Fortress Frontier by Myke Cole
|Book Name:||Fortress Frontier|
|Formatt:||Paperback / eBook|
|Genre(s):||Military Fantasy / Urban Fantasy|
|Release Date:||January 31, 2013 (UK) January 29, 2013 (US)|
The first book in the Shadow Ops series, Control Point, was the debut of 2012 for many, myself included. It was an intense, action-packed, military-sci-fi thriller that left me eager for more. A year later, Fortress Frontier arrives with a lot of expectations to live up to.
The good news for everyone is Myke Cole has delivered a book that builds on the successes of his debut, and far surpasses them with a tale that is truly epic in scale.
Control Point was the story of an army officer, Oscar Britton, who discovers he has magical powers. He was enrolled into a secret Army training program against his will and sent to a Forward Operating Base (FOB) on another plane – the source of the magic leaking into our world – to be trained. As the book ends, he revolts and finds himself on the run from the army he was once a part of.
Instead of picking up events immediately from where we left off, Fortress Frontier introduces us to a new character, Colonel Alan Bookbinder. He’s not your typical leading man. His only skill is pushing paper in the military and, even though he does it extremely well, it hardly garners him much respect amongst the men.
“The army’s sole criteria for heroism was time spent behind a trigger. He couldn’t remember the last time he’d shot a gun, and they didn’t give purple hearts for paper cuts.”
He may be a frustrated soldier but he understands the importance of what he does. However, when he too, like Britton, develops magical powers, his life drastically changes. Unlike Britton, he accepts his new role in the Supernatural Operations Corps and doesn’t rebel. When Bookbinder is transferred to the FOB, he finds it in chaos after Britton’s escape, and the lives of his men depend on him becoming the soldier, and leader, he always wanted to be.
Bookbinder is a fabulous creation – he’s easy to relate to, very sympathetic and highly likeable. He may not be confident or experienced in his abilities, but he never lets that stop him – he knuckles down and gets on with the job. And, even though events put him through the ringer time and time again, he doesn’t lose focus of what is important to him – his family and his men. Myke Cole (who serves in the US Coast Guard) mentioned in an interview that Bookbinder is the type of officer he would like to be, but I would go one stage further – he’s the type of officer everyone in the military should emulate, particularly in light of current events.
Britton isn’t forgotten, and soon pops up, but I have to say, despite my vested interest in what happens to him, I found myself wanting to get back to Bookbinder’s story as quickly as possible.
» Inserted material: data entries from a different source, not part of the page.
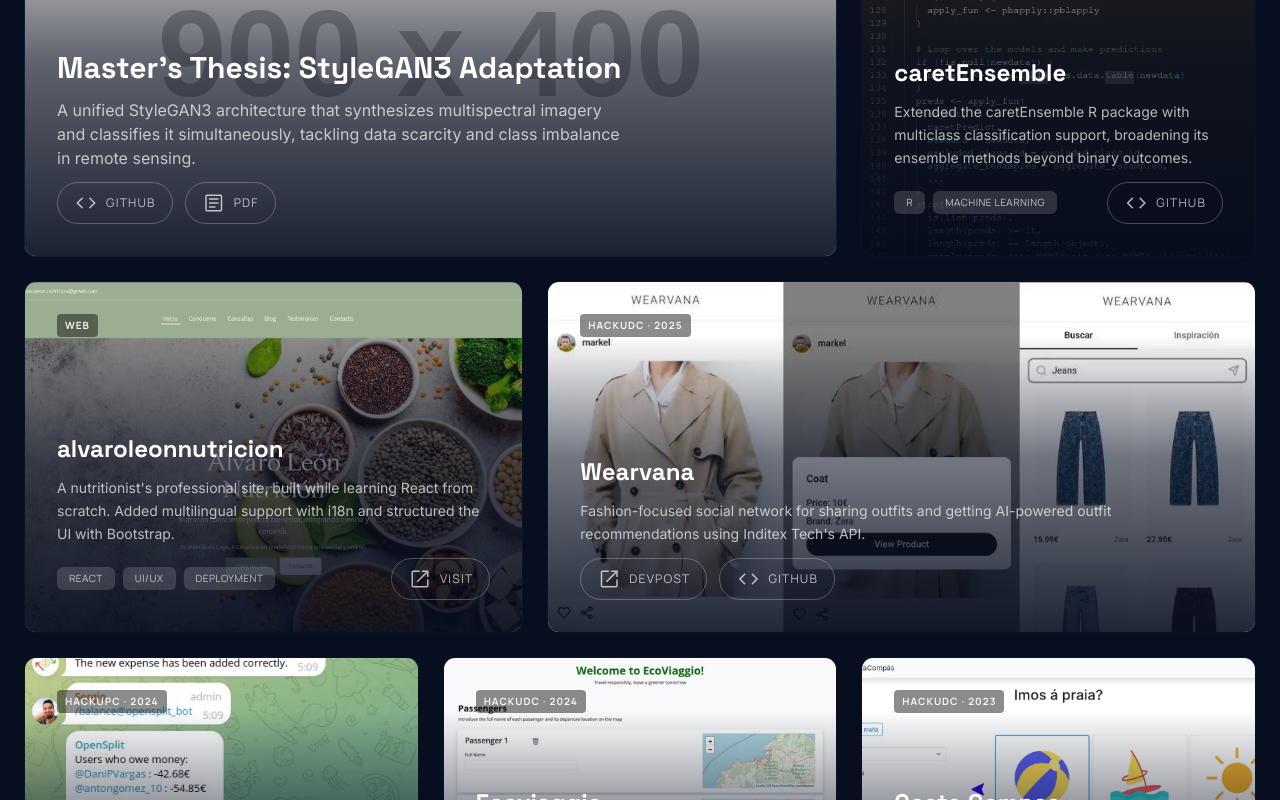
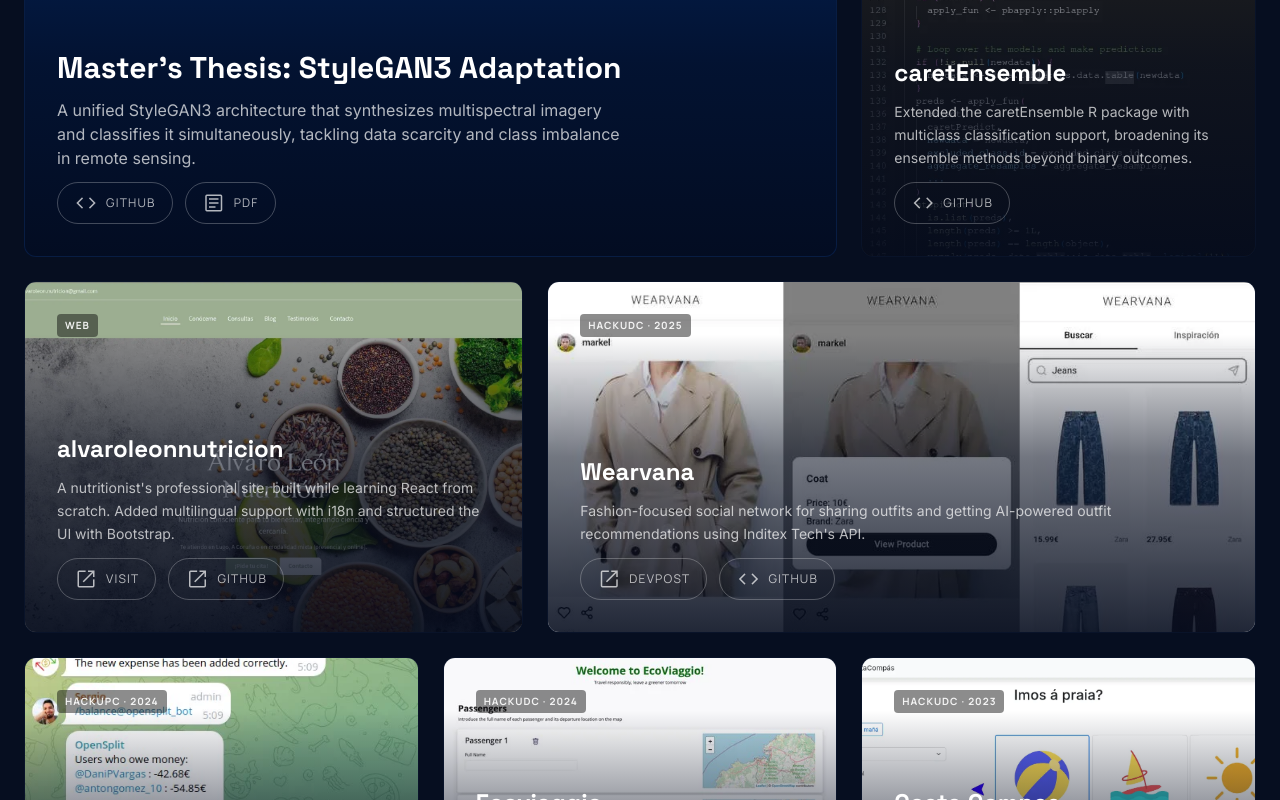
Before and after one commit to antongomez/antongomez.github.io, a React (Vite) app: page /portfolio/projects in a window 1280 px wide. Shown: the part 596-1396 px from the top of the page. Built offline with nearby package versions, Linux system fonts and the light colour scheme.

Commit message:
Fix some translation and UI/UX issues

```diff
--- a/src/locales/en.json
+++ b/src/locales/en.json
@@ -114,8 +114,8 @@
       "grade": "Avg Grade: 9.28/10",
       "thesisLabel": "Master's Thesis",
       "thesisTitle": "Adaptation of StyleGAN for Processing Multidimensional Remote Sensing Images",
-      "githubBtn": "GitHub Repo",
-      "pdfBtn": "Thesis PDF",
+      "githubBtn": "GitHub",
+      "pdfBtn": "PDF",
       "coursesLabel": "Relevant Courses",
       "courses": [
         "Deep Learning",
@@ -165,7 +165,8 @@
       ],
       "thesisLabel": "Bachelor's Thesis",
       "thesisTitle": "Effective Adaptation of GANs for Multidimensional Remote Sensing Images",
-      "thesisBtn": "Thesis PDF"
+      "githubBtn": "GitHub",
+      "thesisBtn": "PDF"
     },
     "math": {
       "degree": "Bachelor's Degree in Mathematics",
@@ -189,7 +190,7 @@
       ],
       "thesisLabel": "Bachelor's Thesis",
       "thesisTitle": "Classification Methods and Classifier Ensembles in Supervised Learning",
-      "thesisBtn": "Thesis PDF"
+      "thesisBtn": "PDF"
     },
     "awards": {
       "title": "Honors & Awards",
@@ -255,7 +256,8 @@
     },
     "alvaro": {
       "title": "alvaroleonnutricion",
-      "desc": "A nutritionist's professional site, built while learning React from scratch. Added multilingual support with i18n and structured the UI with Bootstrap."
+      "desc": "A nutritionist's professional site, built while learning React from scratch. Added multilingual support with i18n and structured the UI with Bootstrap.",
+      "visitBtn": "Visit"
     },
     "hackudc1": {
       "label": "HackUDC · 2023",
--- a/src/locales/es.json
+++ b/src/locales/es.json
@@ -113,9 +113,9 @@
       "university": "Universidad de Santiago de Compostela",
       "grade": "Nota Media: 9,28/10",
       "thesisLabel": "Trabajo de Fin de Máster",
-      "thesisTitle": "Adaptación de StyleGAN para el Procesamiento de Imágenes de Teledetección Multidimensionales",
-      "githubBtn": "Repositorio GitHub",
-      "pdfBtn": "PDF del TFM",
+      "thesisTitle": "Adaptación de la StyleGAN para el Procesamiento de Imágenes de Teledetección Multidimensionales",
+      "githubBtn": "GitHub",
+      "pdfBtn": "PDF",
       "coursesLabel": "Asignaturas Relevantes",
       "courses": [
         "Aprendizaje Profundo",
@@ -165,7 +165,8 @@
       ],
       "thesisLabel": "Trabajo de Fin de Grado",
       "thesisTitle": "Adaptación Efectiva de las GANs para Imágenes de Teledetección Multidimensionales",
-      "thesisBtn": "PDF del TFG"
+      "githubBtn": "GitHub",
+      "thesisBtn": "PDF"
     },
     "math": {
       "degree": "Grado en Matemáticas",
@@ -189,7 +190,7 @@
       ],
       "thesisLabel": "Trabajo de Fin de Grado",
       "thesisTitle": "Métodos de Clasificación y Conjuntos de Clasificadores en Aprendizaje Supervisado",
-      "thesisBtn": "PDF del TFG"
+      "thesisBtn": "PDF"
     },
     "awards": {
       "title": "Premios y Reconocimientos",
@@ -240,7 +241,7 @@
     "thesis": {
       "tag1": "Investigación",
       "tag2": "GANs",
-      "title": "TFM: Adaptación de StyleGAN3",
+      "title": "TFM: Adaptación de la StyleGAN3",
       "desc": "Una arquitectura StyleGAN3 unificada que sintetiza imágenes multiespectrales y las clasifica simultáneamente, abordando la escasez de datos y el desequilibrio de clases en teledetección.",
       "githubBtn": "GITHUB",
       "pdfBtn": "PDF"
@@ -255,7 +256,8 @@
     },
     "alvaro": {
       "title": "alvaroleonnutricion",
-      "desc": "Web profesional para un nutricionista, desarrollada mientras aprendía React desde cero. Añadí soporte multilingüe con i18n y estructuré la interfaz con Bootstrap."
+      "desc": "Web profesional para un nutricionista, desarrollada mientras aprendía React desde cero. Añadí soporte multilingüe con i18n y estructuré la interfaz con Bootstrap.",
+      "visitBtn": "Visitar"
     },
     "hackudc1": {
       "label": "HackUDC · 2023",
--- a/src/locales/gl.json
+++ b/src/locales/gl.json
@@ -113,9 +113,9 @@
       "university": "Universidade de Santiago de Compostela",
       "grade": "Nota Media: 9,28/10",
       "thesisLabel": "Traballo de Fin de Máster",
-      "thesisTitle": "Adaptación de StyleGAN para o Procesamento de Imaxes de Teledetección Multidimensionais",
-      "githubBtn": "Repositorio GitHub",
-      "pdfBtn": "PDF do TFM",
+      "thesisTitle": "Adaptación da StyleGAN para o Procesamento de Imaxes de Teledetección Multidimensionais",
+      "githubBtn": "GitHub",
+      "pdfBtn": "PDF",
       "coursesLabel": "Materias Relevantes",
       "courses": [
         "Aprendizaxe Profundo",
@@ -165,7 +165,8 @@
       ],
       "thesisLabel": "Traballo de Fin de Grao",
       "thesisTitle": "Adaptación Efectiva das GANs para Imaxes de Teledetección Multidimensionais",
-      "thesisBtn": "PDF do TFG"
+      "githubBtn": "GitHub",
+      "thesisBtn": "PDF"
     },
     "math": {
       "degree": "Grao en Matemáticas",
@@ -189,7 +190,7 @@
       ],
       "thesisLabel": "Traballo de Fin de Grao",
       "thesisTitle": "Métodos de Clasificación e Conxuntos de Clasificadores en Aprendizaxe Supervisado",
-      "thesisBtn": "PDF do TFG"
+      "thesisBtn": "PDF"
     },
     "awards": {
       "title": "Premios e Recoñecementos",
@@ -240,7 +241,7 @@
     "thesis": {
       "tag1": "Investigación",
       "tag2": "GANs",
-      "title": "TFM: Adaptación de StyleGAN3",
+      "title": "TFM: Adaptación da StyleGAN3",
       "desc": "Unha arquitectura StyleGAN3 unificada que sintetiza imaxes multiespectrais e clasifícaas simultaneamente, abordando a escaseza de datos e o desequilibrio de clases en teledetección.",
       "githubBtn": "GITHUB",
       "pdfBtn": "PDF"
@@ -255,7 +256,8 @@
     },
     "alvaro": {
       "title": "alvaroleonnutricion",
-      "desc": "Web profesional para un nutricionista, desenvolvida mentres aprendía React desde cero. Engadín soporte multilingüe con i18n e estruturei a interface con Bootstrap."
+      "desc": "Web profesional para un nutricionista, desenvolvida mentres aprendía React desde cero. Engadín soporte multilingüe con i18n e estruturei a interface con Bootstrap.",
+      "visitBtn": "Visitar"
     },
     "hackudc1": {
       "label": "HackUDC · 2023",
--- a/src/pages/Education.jsx
+++ b/src/pages/Education.jsx
@@ -239,6 +239,9 @@
                     </p>
                   </div>
                   <div className="flex gap-3 flex-wrap">
+                    <a href="https://github.com/antongomez/Conditional-StyleGAN2" target="_blank" rel="noopener noreferrer" className="flex items-center gap-2 px-4 py-2 rounded-full bg-secondary/10 text-secondary border border-secondary/20 hover:bg-secondary hover:text-on-secondary transition-all duration-300 font-label text-xs uppercase tracking-tight">
+                      <span className="material-symbols-outlined text-sm">code</span> {t('education.cs.githubBtn')}
+                    </a>
                     <a href={import.meta.env.BASE_URL + "tfg_computer_engineering.pdf"} download className="flex items-center gap-2 px-4 py-2 rounded-full bg-secondary/10 text-secondary border border-secondary/20 hover:bg-secondary hover:text-on-secondary transition-all duration-300 font-label text-xs uppercase tracking-tight">
                       <span className="material-symbols-outlined text-sm">download</span> {t('education.cs.thesisBtn')}
                     </a>
--- a/src/pages/Projects.jsx
+++ b/src/pages/Projects.jsx
@@ -67,11 +67,7 @@
           {/* Master's Thesis - Large Feature Card */}
           <div className="md:col-span-2 lg:col-span-8 group relative overflow-hidden rounded-xl bg-surface-container border border-outline-variant/10 hover:border-primary/30 transition-all duration-500" data-animate-card>
             <div className="absolute inset-0 z-10" style={{ background: "linear-gradient(to top, var(--p-card-scrim) 0%, var(--p-card-scrim-mid) 50%, transparent 85%)" }} />
-            <img
-              src="https://placehold.co/900x400/031d4b/c0c1ff?text=StyleGAN3+Neural+Network"
-              alt="Master's thesis visualization"
-              className="w-full h-96 object-cover card-img"
-            />
+            <div className="w-full h-96 card-img" style={{ background: '#031d4b' }} />
             <div className="absolute top-0 left-0 p-8 z-20">
               <span className="px-2 py-1 text-[10px] font-label font-bold tracking-widest bg-black/45 text-white/90 rounded uppercase">
                 {t("projects.thesis.tag1")}
@@ -84,7 +80,7 @@
               <div className="card-desc-wrap">
                 <p className="text-white/70 max-w-xl">{t("projects.thesis.desc")}</p>
               </div>
-              <div className="flex flex-wrap gap-3 mt-3 group-hover:mt-0">
+              <div className="flex flex-wrap gap-3 mt-3">
                 <a
                   href="https://github.com/antongomez/Conditional-StyleGAN3"
                   target="_blank"
@@ -134,20 +130,12 @@
                 <div className="card-desc-wrap">
                   <p className="text-white/70 text-sm leading-relaxed">{t("projects.caret.desc")}</p>
                 </div>
-                <div className="flex items-center justify-between gap-3 mt-3 group-hover:mt-0">
-                  <div className="flex flex-wrap gap-2">
-                    <span className="px-3 py-1 rounded-md bg-white/15 text-white/70 text-[10px] font-label uppercase tracking-wider">
-                      {t("projects.caret.tag1")}
-                    </span>
-                    <span className="px-3 py-1 rounded-md bg-white/15 text-white/70 text-[10px] font-label uppercase tracking-wider">
-                      {t("projects.caret.tag2")}
-                    </span>
-                  </div>
+                <div className="flex flex-wrap gap-3 mt-3">
                   <a
                     href="https://github.com/zachmayer/caretEnsemble"
                     target="_blank"
                     rel="noopener noreferrer"
-                    className="shrink-0 inline-flex items-center gap-2 px-4 py-2 rounded-full border border-white/25 text-white/70 hover:border-white/40 hover:text-white transition-all duration-300 font-label text-xs uppercase tracking-widest"
+                    className="flex items-center gap-2 px-4 py-2 rounded-full border border-white/25 text-white/70 hover:border-white/40 hover:text-white transition-all duration-300 font-label text-xs uppercase tracking-widest"
                   >
                     <span className="material-symbols-outlined text-sm">code</span>
                     {t("projects.caret.viewBtn")}
@@ -184,20 +172,24 @@
                 <div className="card-desc-wrap">
                   <p className="text-white/70 text-sm leading-relaxed">{t("projects.alvaro.desc")}</p>
                 </div>
-                <div className="flex items-center justify-between gap-3 mt-3 group-hover:mt-0">
-                  <div className="flex flex-wrap gap-2">
-                    <span className="px-3 py-1 rounded-md bg-white/15 text-white/70 text-[10px] font-label uppercase tracking-wider">React</span>
-                    <span className="px-3 py-1 rounded-md bg-white/15 text-white/70 text-[10px] font-label uppercase tracking-wider">UI/UX</span>
-                    <span className="px-3 py-1 rounded-md bg-white/15 text-white/70 text-[10px] font-label uppercase tracking-wider">Deployment</span>
-                  </div>
+                <div className="flex flex-wrap gap-3 mt-3">
                   <a
                     href="https://alvaroleonnutricion.com/"
                     target="_blank"
                     rel="noopener noreferrer"
-                    className="shrink-0 inline-flex items-center gap-2 px-4 py-2 rounded-full border border-white/25 text-white/70 hover:border-white/40 hover:text-white transition-all duration-300 font-label text-xs uppercase tracking-widest"
+                    className="flex items-center gap-2 px-4 py-2 rounded-full border border-white/25 text-white/70 hover:border-white/40 hover:text-white transition-all duration-300 font-label text-xs uppercase tracking-widest"
                   >
                     <span className="material-symbols-outlined text-sm">open_in_new</span>
-                    Visit
+                    {t("projects.alvaro.visitBtn")}
+                  </a>
+                  <a
+                    href="https://github.com/antongomez/nutrition-clinic-web"
+                    target="_blank"
+                    rel="noopener noreferrer"
+                    className="flex items-center gap-2 px-4 py-2 rounded-full border border-white/25 text-white/70 hover:border-white/40 hover:text-white transition-all duration-300 font-label text-xs uppercase tracking-widest"
+                  >
+                    <span className="material-symbols-outlined text-sm">open_in_new</span>
+                    GitHub
                   </a>
                 </div>
               </div>
@@ -219,7 +211,7 @@
                 <div className="card-desc-wrap">
                   <p className="text-white/70 text-sm leading-relaxed">{t("projects.hackudc3.desc")}</p>
                 </div>
-                <div className="flex flex-wrap gap-3 mt-3 group-hover:mt-0">
+                <div className="flex flex-wrap gap-3 mt-3">
                   <a
                     href="https://devpost.com/software/wearvana"
                     target="_blank"
@@ -270,7 +262,7 @@
                 <div className="card-desc-wrap">
                   <p className="text-white/70 text-sm leading-relaxed">{t("projects.hackupc.desc")}</p>
                 </div>
-                <div className="flex flex-wrap gap-3 mt-3 group-hover:mt-0">
+                <div className="flex flex-wrap gap-3 mt-3">
                   <a
                     href="https://devpost.com/software/opensplitbot"
                     target="_blank"
@@ -321,7 +313,7 @@
                 <div className="card-desc-wrap">
                   <p className="text-white/70 text-sm leading-relaxed">{t("projects.hackudc2.desc")}</p>
                 </div>
-                <div className="flex flex-wrap gap-3 mt-3 group-hover:mt-0">
+                <div className="flex flex-wrap gap-3 mt-3">
                   <a
                     href="https://devpost.com/software/ecoviaggio"
                     target="_blank"
@@ -372,7 +364,7 @@
                 <div className="card-desc-wrap">
                   <p className="text-white/70 text-sm leading-relaxed">{t("projects.hackudc1.desc")}</p>
                 </div>
-                <div className="flex flex-wrap gap-3 mt-3 group-hover:mt-0">
+                <div className="flex flex-wrap gap-3 mt-3">
                   <a
                     href="https://devpost.com/software/costacompas"
                     target="_blank"
```
Also changed, not shown: src/index.css (+11 -28 lines), src/pages/Experience.jsx (+17 -17 lines), 1 other file (tests, documents, lock files or other folders).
He really steals the spotlight from Britton.
The stage is much broader in Fortress Frontier as well. Most of the book is spent on the other plane, cut off from events on Earth, and it gives Cole the opportunity to really showoff his new world. We encounter new races, and even more dangerous enemies, while politics on both planes add to the dangers our heroes face.
Fortress Frontier is real edge-of-your-seat stuff from start to finish. There’s no second book syndrome here, no wasted fat, instead Cole simply turns everything up to 11. He’s become a much better writer, confidently not giving us what we expect, but instead, gives us what we need – a jaw-dropping, adrenaline-filled good time. He proves that an action blockbuster can have heart and emotional depth, while never skimping on the fireworks and explosions.
Now how long before book three?